From ancient times in Japan, horses have been an important mode of transportation. Prince Oama, who raised an army for the Jinshin War, encountered a procession of fifty horses carrying rice from Ise Province to Otsukyo at Udahyoka. He had the horses discharged and requisitioned as war-horses. Operations of this size give evidence to support the capability of the government of the time to have large-scale transportation (As a result of this requisition, the rebel troops on the Prince's side gained war-horses while simultaneously interrupting the delivery of provisions to the enemy's base in Otsukyo).

In the Ritsuryo system (a system of centralized government based on the ritsuryo code), a Kokushi (provincial governor) usually had nengu (land tax) delivered to the Japanese capital by requisitioning horses of local leaders, such as a Gunji (local magistrate) or wealthy families in exchange for dachin. Before long, however, a group called Shume emerged in Togoku (Kanto region) that engaged in transportation as a business, engaging in the safe transfer of such loads. Later on in other areas as well, farmers who engaged in transportation by utilizing their farm horses during the slack season increasingly concentrated on transportation.

As it became the Kamakura period, increased commercial activity caused the emergence of transportation groups called bashaku in Kinai (Kinki region) as well. During the Muromachi period, a bashaku guild was organized in Yagi, Yamato Province (present Kashihara City, Nara Prefecture), and similar occupations prevailed in various areas.

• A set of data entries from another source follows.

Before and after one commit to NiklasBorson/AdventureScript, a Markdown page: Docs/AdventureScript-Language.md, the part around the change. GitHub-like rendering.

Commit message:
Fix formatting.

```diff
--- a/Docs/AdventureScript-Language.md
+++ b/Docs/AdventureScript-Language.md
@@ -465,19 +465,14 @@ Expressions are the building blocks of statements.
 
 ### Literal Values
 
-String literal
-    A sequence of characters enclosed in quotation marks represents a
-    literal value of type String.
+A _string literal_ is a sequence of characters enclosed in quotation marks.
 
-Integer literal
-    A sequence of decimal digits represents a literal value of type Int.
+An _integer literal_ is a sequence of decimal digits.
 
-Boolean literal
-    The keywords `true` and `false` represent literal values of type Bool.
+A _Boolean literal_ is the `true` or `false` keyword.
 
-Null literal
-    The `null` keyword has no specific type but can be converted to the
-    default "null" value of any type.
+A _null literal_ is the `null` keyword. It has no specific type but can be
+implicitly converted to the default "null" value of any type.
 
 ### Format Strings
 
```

During the Sengoku period (period of Warring States), in order to secure their own means of transportation and communication, Sengoku daimyo (Japanese territorial lord in the Sengoku period) imposed duties such as posts and provisions on carriers in exchange for permission to use Dachin-uma kasegi.

As it became the Edo period, the Edo bakufu (in 1602 and 1711 by the feudal government), along with various domains set out to eliminate malicious businesses by setting an official carriage charge. Neighboring carriers cooperated to improve the efficiency of transportation as well.

Even as it became the Meiji period, transportation by horses was still valued, and an establishment of a 'land transportation company' was encouraged by the new government. Before long, however, the use of Dachin uma-kasegi declined with the construction of railways.

Horses remained as a means of logistic transportation for armies in various nations across the world until World War II. During the war, only US forces did not conduct coummuncations using horses as a form of transportation.


Since a horse was the most important means of transportation before modern times, swift horses (shunme) were usually reserved for military or government use, and the daba used for transportation were poor quality horses that were unable to run fast while carrying a person.
This is how inferior horses of poor quality came to be generally referred to as 'daba.'

In the past, when a mago (packhorse driver) went to pick up packages to transport at the request of a warehouse merchant in a distant town, they would often accept another package from someone else to transport on the way, gaining dachin and earning small money.
This resulted in small money that was given in exchange for a simple chore, such as a child going shopping, being called '(o)dachin.'

[Original Japanese]